[Itemized modification records]
━━━

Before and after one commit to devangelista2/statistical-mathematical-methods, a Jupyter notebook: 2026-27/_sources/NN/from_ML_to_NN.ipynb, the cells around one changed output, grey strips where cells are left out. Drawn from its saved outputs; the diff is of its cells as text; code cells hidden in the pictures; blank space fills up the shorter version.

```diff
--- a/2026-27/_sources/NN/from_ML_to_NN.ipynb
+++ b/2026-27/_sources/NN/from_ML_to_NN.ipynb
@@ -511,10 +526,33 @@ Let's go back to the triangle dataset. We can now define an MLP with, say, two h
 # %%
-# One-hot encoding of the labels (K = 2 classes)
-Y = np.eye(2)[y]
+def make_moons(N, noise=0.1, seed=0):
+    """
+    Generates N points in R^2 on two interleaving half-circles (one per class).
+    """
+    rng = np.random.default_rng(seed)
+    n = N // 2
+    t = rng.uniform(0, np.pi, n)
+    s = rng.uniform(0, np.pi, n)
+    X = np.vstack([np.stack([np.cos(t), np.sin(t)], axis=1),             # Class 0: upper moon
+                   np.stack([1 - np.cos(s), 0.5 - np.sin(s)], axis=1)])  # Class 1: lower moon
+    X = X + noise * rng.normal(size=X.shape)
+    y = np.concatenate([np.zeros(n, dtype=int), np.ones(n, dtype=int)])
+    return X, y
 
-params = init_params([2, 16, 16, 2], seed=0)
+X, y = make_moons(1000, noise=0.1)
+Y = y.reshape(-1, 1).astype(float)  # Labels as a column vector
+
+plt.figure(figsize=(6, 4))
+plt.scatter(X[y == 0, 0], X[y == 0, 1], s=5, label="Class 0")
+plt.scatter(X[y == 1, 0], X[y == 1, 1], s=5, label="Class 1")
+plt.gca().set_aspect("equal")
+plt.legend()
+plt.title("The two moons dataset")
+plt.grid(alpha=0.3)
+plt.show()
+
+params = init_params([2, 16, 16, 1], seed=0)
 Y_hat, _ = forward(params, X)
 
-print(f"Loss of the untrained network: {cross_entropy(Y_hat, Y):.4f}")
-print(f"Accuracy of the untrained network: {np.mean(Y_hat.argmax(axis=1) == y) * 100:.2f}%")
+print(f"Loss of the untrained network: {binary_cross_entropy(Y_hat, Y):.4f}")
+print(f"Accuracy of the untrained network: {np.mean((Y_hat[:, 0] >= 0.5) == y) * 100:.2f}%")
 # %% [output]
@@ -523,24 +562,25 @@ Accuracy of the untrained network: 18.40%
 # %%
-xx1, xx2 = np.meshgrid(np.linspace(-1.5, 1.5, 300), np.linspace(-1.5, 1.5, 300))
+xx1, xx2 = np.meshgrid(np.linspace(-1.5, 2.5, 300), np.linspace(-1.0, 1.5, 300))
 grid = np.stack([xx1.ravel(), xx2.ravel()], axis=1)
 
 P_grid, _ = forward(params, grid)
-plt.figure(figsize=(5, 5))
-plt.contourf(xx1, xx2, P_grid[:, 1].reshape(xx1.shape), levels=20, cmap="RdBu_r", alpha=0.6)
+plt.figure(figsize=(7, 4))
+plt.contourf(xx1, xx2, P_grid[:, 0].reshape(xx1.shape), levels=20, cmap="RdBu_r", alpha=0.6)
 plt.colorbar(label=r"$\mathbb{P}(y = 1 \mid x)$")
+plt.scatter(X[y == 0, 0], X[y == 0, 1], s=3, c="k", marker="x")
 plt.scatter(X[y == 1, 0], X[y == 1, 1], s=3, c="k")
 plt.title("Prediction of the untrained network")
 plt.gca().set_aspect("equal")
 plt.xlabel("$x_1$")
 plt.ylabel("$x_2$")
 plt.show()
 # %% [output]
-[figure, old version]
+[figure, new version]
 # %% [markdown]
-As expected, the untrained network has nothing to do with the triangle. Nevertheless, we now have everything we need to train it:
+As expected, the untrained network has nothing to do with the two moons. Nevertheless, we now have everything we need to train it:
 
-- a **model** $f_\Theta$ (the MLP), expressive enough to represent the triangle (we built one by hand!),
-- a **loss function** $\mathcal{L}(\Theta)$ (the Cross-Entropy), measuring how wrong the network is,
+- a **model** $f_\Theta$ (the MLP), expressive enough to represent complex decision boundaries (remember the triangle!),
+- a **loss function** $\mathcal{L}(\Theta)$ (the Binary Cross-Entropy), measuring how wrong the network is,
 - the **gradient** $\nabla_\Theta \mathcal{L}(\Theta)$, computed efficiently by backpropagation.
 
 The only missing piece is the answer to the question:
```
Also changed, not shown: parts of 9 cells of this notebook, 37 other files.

━━━

## TASK DIRECTIONS:
Copy out every line above where "figure" is present.

## ANSWER SECTION:
+plt.figure(figsize=(6, 4))
-plt.figure(figsize=(5, 5))
+plt.figure(figsize=(7, 4))
-[figure, old version]
+[figure, new version]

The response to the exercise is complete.